Business continuity is an unpleasant topic by nature. The only reason to discuss business continuity is that it’s possible that something—some kind of legitimate disaster—could risk the operational capacity of your company.
That’s not a fun thought.
But planning for a potential disaster truly can make a difference when things go sideways. The SMBs that have a plan have a much better chance of surviving. The ones that don’t have to fight tooth and nail to make it . . . and even then, their chances aren’t good.
So let’s consider what it will take to keep you up and running no matter what.
“[Your business continuity] plan should cover how to reestablish office productivity and enterprise software so that key business needs can be met.”– IBM
Why operational capacities matter
“Operational capacity” refers to what you can produce in a given amount of time. Your operational capacity depends on a lot of things—resources, efficiency and staffing are key elements. Even if you’ve never used the term “operational capacity,” you think about it every day.
After all, we’re talking about getting the things done that need to be done to make your business profitable. Clearly, that’s a concept that matters a great deal.
How operational capacities are affected in a disaster
During a disaster, the things your operation capacity depend on are thrown off balance.
You may lose critical resources—anything from technical systems you rely on to physical materials you use to create products. Your staff is affected, both emotionally and pragmatically. Some of them may not even be able to work. And all of that dramatically impacts your efficiency.
Even if you have all the resources and staff you’d normally have, any changes to standard business process as a result of a disaster (like working from an alternate location) can slow production down.
The goal of business continuity is to minimize the negative impact of crippling situations. A strong business continuity plan will enable you to continue to serve your customers, even in the midst of challenging circumstances.
“Surprisingly, more than 1 in 3 businesses admit they don’t have a disaster recovery policy in place, a figure that is even higher amongst smaller businesses where an estimated 3 out of 4 are reported to have no contingency measures at all.”– CIO
Practical steps you can take to maintain minimum operational capacities
Perhaps the most difficult thing about taking operational capacities into account when developing your business continuity plan is this: operational capacities are different for every business. What’s slow for you might be really fast for one of your competitors.
There’s no universal standard, so the practical things you need to do to plan for operational capacities will be unique to your business. For that reason, it can be really helpful to talk to a business continuity expert (possibly your managed IT services provider) to ask for help with these important plans.
With or without the help of a pro, here’s what you need to take into account in your business continuity plan.
Determine your baseline
As we noted above, operational capacity is specific to your business. So first things first—you need to know your baseline. What’s the minimum amount you need to produce to keep the core pieces of your business in good shape?

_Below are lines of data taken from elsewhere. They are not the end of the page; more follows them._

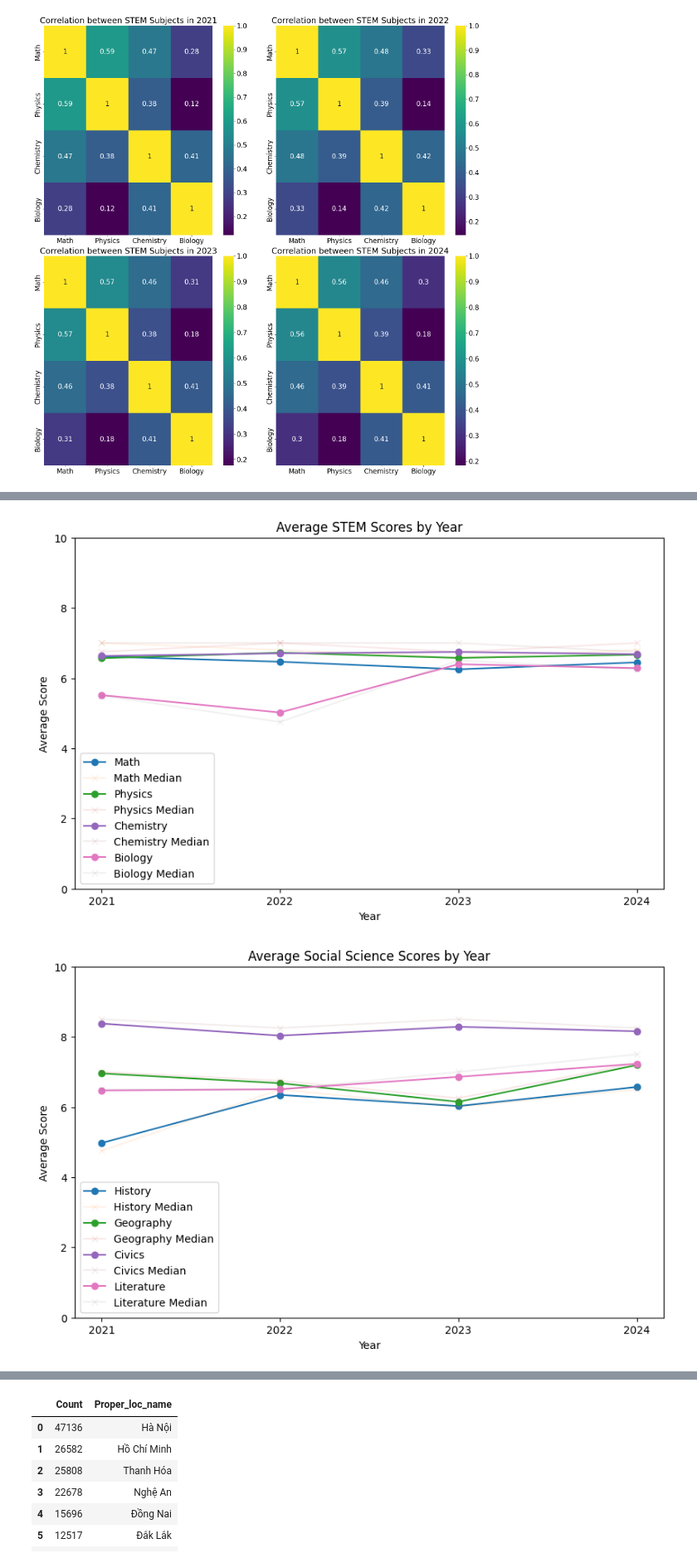
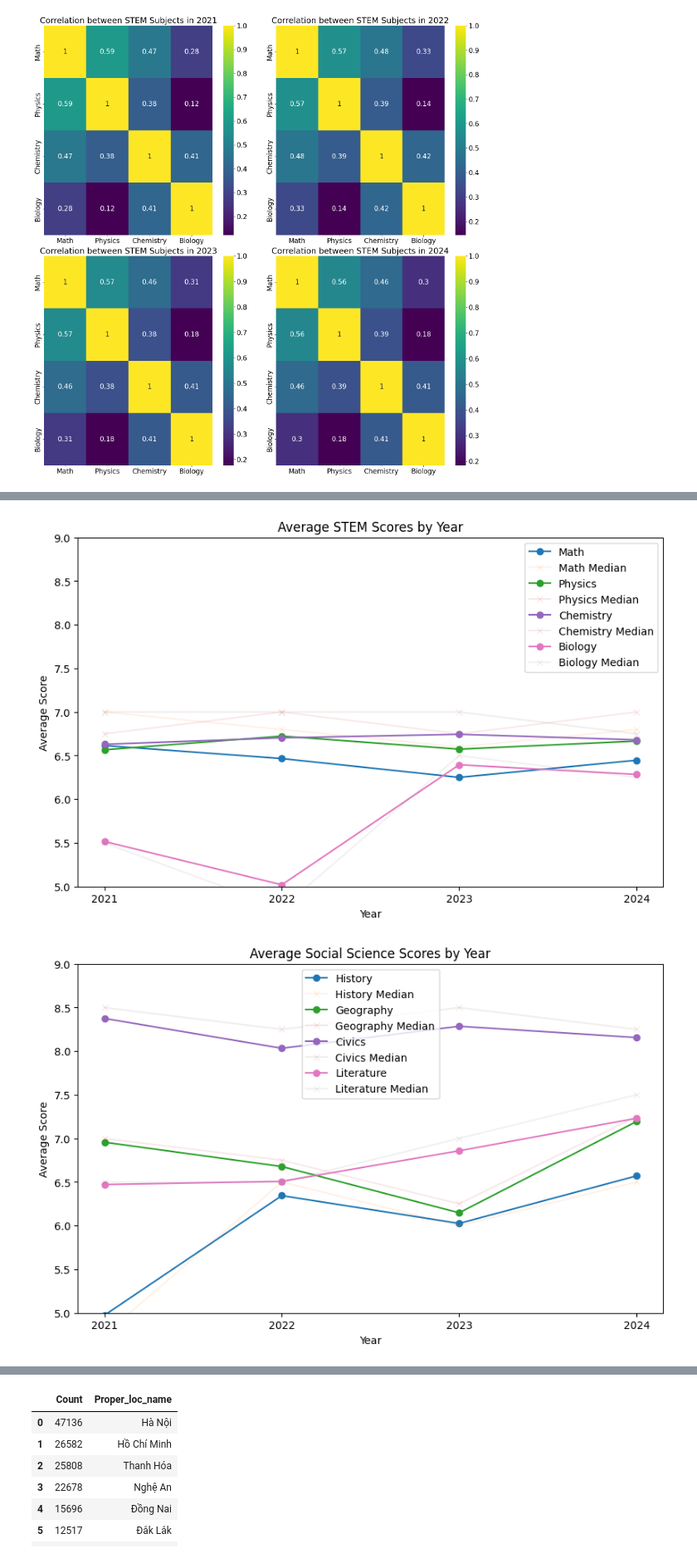
Before and after one commit to sydneycally-inclane-2812/data_vis_uni2024, a Jupyter notebook: analysis.ipynb, the cells around one changed output, grey strips where cells are left out. Shown at 83% size. Cells and saved outputs as stored; diff of their text form; code cells hidden in the pictures.

```diff
--- a/analysis.ipynb
+++ b/analysis.ipynb
@@ -231,37 +238,37 @@ median_score = pd.DataFrame({
     'Physics': [y2021['physics'].median(), y2022['physics'].median(), y2023['physics'].median(), y2024['physics'].median()],
     'Chemistry': [y2021['chem'].median(), y2022['chem'].median(), y2023['chem'].median(), y2024['chem'].median()],
     'Biology': [y2021['bio'].median(), y2022['bio'].median(), y2023['bio'].median(), y2024['bio'].median()],
     'History': [y2021['his'].median(), y2022['his'].median(), y2023['his'].median(), y2024['his'].median()],
     'Geography': [y2021['geo'].median(), y2022['geo'].median(), y2023['geo'].median(), y2024['geo'].median()],
     'Civics': [y2021['civic'].median(), y2022['civic'].median(), y2023['civic'].median(), y2024['civic'].median()],
     'Literature': [y2021['literature'].median(), y2022['literature'].median(), y2023['literature'].median(), y2024['literature'].median()],
 })
 
 # Plot line chart
 plt.figure(figsize=(10, 6))
 for subject in ['Math', 'Physics', 'Chemistry', 'Biology']:
     plt.plot(avg_scores['Year'], avg_scores[subject], marker='o', label=subject)
     plt.plot(median_score['Year'], median_score[subject], marker='x', label=subject + ' Median', alpha=0.1)
 plt.title('Average STEM Scores by Year')
 plt.xlabel('Year')
 plt.ylabel('Average Score')
 plt.legend()
-plt.ylim(0, 10)
+plt.ylim(5, 9)
 plt.show()
 
 plt.figure(figsize=(10, 6))
 for subject in ['History', 'Geography', 'Civics', 'Literature']:
     plt.plot(avg_scores['Year'], avg_scores[subject], marker='o', label=subject)
     plt.plot(median_score['Year'], median_score[subject], marker='x', label=subject + ' Median', alpha=0.1)
 plt.title('Average Social Science Scores by Year')
 plt.xlabel('Year')
 plt.ylabel('Average Score')
 plt.legend()
-plt.ylim(0, 10)
+plt.ylim(5, 9)
 plt.show()
 # %% [output]
-[figure, old version]
+[figure, new version]
-[figure, old version]
+[figure, new version]
 # %%
 # Calculate average scores for each subject in each year
 avg_scores = pd.DataFrame({
```
Also changed, not shown: parts of 6 cells of this notebook, 3 other files.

We’re focused on the minimum because disasters may require you to scale back some operations. Think in terms of customer impact and overall operational health. There are undoubtedly processes you could skip for a short time without lasting damage.
Identify critical processes
Similarly, you need to know what your most critical processes are. These are likely the processes that core parts of the business rely on. They may not seem urgent, but if you don’t attend to these, the wheels come off.
For example, maintaining your website may not seem like the most important thing in the middle of an emergency. But what if that’s the primary way your customers contact you? Now keeping your website online is important. You need a plan for ensuring that it’s live and that your staff can respond to customer inquiries.
Cross-train your employees
Every business has a few employees who are linchpins. Without them, you’d be sunk.
The problem with that is obvious, though. What if one of those people is unable to pitch in during a disaster? Then you’re in real trouble. The solution is simple enough. Cross-train.
Every critical role should have at least one backup person. This ensures there’s someone ready and willing to step in should you need them to.
Finally, document absolutely everything—your baseline, your critical processes, your plan for maintaining critical processes, the critical staffing roles, and the backup person(s) for each critical role.
Keep this documentation with the rest of your business continuity plan, and review it periodically to make sure it’s still relevant, accurate and valid.
Keep reading: Business continuity: A crash course